In football, it is far too easy to blame a striker’s goal drought on a lack of confidence.
There was little uproar in the press room when a reporter posed that question to Manchester United manager Erik ten Hag after Rasmus Hojlund endured a ninth consecutive Premier League appearance without a goal against Luton Town on Saturday. But Ten Hag wasn’t having any of it.
“I don’t think it is a confidence thing because Rasmus Hojlund scored five goals in Champions League.” The Dutchman had a point. While continually drawing blanks domestically, Hojlund became the first player in the club’s history to score five goals in his first four Champions League games for United.
No one else in Europe’s premier club competition has found the net more often than Hojlund this term. Yet, he is being outscored in the Premier League by Neal Maupay and 156 other players.
Here are some of the numbers behind Hojlund’s slow start to England’s top flight.
When drawn on Hojlund’s domestic drought, Ten Hag has repeatedly insisted “it will come”. The statistics lend some weight to his confidence.
Expected goals (xG) puts a figure on the number of goals the average player would be expected to score based on the quality of chances falling their way. By this measure, Hojlund has been desperately unlucky.
No Premier League player has accrued a higher xG figure than Hojlund without scoring this season. When the number of shots and various attributes surrounding each effort – distance to goal, players in the way, which body part it fell to, etc. – are taken into account, Opta’s model (via FBref) suggests Hojlund’s chances have been worth between two or three goals.
Hojlund has missed eight ‘Big Chances’, which Opta define as: “A situation where a player should reasonably be expected to score, usually in a one-on-one scenario or from very close range when the ball has a clear path to goal and there is low to moderate pressure on the shooter.” Only three players in the division have passed up more of these opportunities (per FotMob). If the ball continues to fall his way, Hojlund’s league tally won’t remain blank for much longer.

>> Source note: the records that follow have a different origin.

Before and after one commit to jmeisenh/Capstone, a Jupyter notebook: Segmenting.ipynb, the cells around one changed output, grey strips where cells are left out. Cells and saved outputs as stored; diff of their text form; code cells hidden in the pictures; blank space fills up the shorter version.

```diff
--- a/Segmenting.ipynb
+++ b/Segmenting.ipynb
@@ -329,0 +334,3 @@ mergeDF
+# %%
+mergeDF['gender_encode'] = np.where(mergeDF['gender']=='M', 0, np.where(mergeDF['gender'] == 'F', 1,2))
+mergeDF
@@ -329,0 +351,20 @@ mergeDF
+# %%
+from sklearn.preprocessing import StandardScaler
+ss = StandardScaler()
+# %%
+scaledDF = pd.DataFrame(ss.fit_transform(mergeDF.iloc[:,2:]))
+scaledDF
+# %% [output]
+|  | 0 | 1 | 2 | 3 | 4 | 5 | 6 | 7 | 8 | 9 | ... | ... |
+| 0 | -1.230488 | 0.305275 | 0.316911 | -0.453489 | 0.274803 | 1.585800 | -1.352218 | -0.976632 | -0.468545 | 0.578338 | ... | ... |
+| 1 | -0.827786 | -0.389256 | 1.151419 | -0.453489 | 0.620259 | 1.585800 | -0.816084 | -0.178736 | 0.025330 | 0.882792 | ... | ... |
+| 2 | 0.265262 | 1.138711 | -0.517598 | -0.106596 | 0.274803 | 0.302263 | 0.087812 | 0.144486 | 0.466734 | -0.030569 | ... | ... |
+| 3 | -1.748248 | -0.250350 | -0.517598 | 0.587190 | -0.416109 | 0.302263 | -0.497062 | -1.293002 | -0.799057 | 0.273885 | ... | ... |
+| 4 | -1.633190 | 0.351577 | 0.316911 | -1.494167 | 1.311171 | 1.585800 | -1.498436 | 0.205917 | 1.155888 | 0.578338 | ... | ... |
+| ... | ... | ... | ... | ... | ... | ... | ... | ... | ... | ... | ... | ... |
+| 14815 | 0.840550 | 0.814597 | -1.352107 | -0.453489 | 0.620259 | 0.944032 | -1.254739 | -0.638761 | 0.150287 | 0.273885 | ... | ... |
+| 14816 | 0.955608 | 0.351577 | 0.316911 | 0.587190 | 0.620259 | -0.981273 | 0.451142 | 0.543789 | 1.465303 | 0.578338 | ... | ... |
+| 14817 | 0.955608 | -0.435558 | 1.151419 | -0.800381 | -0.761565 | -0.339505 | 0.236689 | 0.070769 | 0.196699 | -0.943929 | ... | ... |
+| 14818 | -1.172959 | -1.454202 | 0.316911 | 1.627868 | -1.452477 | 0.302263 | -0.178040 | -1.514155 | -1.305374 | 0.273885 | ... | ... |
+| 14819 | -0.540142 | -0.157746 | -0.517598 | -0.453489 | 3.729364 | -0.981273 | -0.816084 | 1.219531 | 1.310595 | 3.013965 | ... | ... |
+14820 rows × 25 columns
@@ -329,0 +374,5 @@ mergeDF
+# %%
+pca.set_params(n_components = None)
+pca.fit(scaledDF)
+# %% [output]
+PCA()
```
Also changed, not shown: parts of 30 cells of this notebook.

However, had Hojlund lived up to statistical expectations, a tally of three goals from nine Premier League appearances does not seem like much of a return for a player who cost an initial £72m. In fact, when comparing Hojlund’s xG per 90 minutes (0.34) to the rest of the Premier League, he only just sneaks into the division’s top 30 most productive forwards.
While the likes of Liverpool‘s Darwin Nunez (0.85) and Manchester City’s Erling Haaland (0.80) lead the way, even Everton’s midfielder Abdoulaye Doucoure (0.36) is getting on the end of more valuable chances than Manchester United’s centre-forward.
At Atalanta last season, Hojlund lined up with his xG to score nine goals from 20 Serie A starts. In the admittedly less revered Serie A, Hojlund was averaging 0.47 xG per 90 (according to FBref). Essentially, Hojlund has gone from getting on the end of chances worth one goal every two games to opportunities valued at one goal every three games.
Hojlund’s outrageous pace is one of his key assets. Gian Piero Gasperini, Hojlund’s manager at Atalanta, gushed: “He is so quick, he’s under 11 seconds over 100m and that’s not even trying very hard.”
In the Champions League, where all three of United’s opponents are the reigning champions of their respective countries and thereby more likely to try to take control of each contest, Hojlund has been afforded more space to sprint into. Three of Hojlund’s five European goals have come in transition, more than any other player in the competition.
Yet, Premier League opposition are far more wary of United’s threat on the break and have no superiority complex preventing them from camping out in their own defensive third. Hojlund is yet to be presented with a single Premier League shot in transition.